### EXERCISE BRIEF
Count the lines in the listing below that hold the string "navbar". Reply with the number alone.

--- START ---

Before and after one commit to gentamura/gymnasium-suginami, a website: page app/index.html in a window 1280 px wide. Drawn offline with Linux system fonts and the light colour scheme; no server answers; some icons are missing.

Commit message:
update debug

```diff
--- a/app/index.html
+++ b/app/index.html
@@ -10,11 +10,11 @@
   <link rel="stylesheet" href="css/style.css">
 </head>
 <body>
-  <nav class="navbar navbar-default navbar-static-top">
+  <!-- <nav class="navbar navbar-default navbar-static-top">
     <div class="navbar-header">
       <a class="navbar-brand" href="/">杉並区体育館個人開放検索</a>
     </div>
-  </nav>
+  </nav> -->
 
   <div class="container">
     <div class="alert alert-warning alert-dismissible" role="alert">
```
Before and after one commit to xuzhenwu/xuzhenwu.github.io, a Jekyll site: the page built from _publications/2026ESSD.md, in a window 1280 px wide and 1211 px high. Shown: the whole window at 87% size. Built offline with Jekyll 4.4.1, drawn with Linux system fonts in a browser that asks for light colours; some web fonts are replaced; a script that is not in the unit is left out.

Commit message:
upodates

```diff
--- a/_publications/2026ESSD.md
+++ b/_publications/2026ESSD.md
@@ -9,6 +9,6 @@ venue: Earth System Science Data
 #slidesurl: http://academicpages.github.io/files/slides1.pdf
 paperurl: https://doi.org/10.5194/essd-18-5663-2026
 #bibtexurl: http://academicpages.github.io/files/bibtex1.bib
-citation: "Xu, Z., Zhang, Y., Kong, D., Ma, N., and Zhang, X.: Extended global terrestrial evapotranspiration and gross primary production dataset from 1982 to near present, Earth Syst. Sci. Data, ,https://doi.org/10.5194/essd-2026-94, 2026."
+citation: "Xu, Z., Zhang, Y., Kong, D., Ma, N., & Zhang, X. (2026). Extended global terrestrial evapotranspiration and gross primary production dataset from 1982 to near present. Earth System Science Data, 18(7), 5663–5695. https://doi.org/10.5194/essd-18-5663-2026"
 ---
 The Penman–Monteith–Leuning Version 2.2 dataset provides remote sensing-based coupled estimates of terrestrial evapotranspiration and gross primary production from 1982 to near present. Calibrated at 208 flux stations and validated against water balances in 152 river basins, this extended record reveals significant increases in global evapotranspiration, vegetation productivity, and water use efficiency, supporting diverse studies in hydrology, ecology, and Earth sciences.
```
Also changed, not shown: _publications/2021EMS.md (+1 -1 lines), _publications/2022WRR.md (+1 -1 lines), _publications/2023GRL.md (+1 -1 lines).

--- END ---

### EXERCISE RESPONSE
4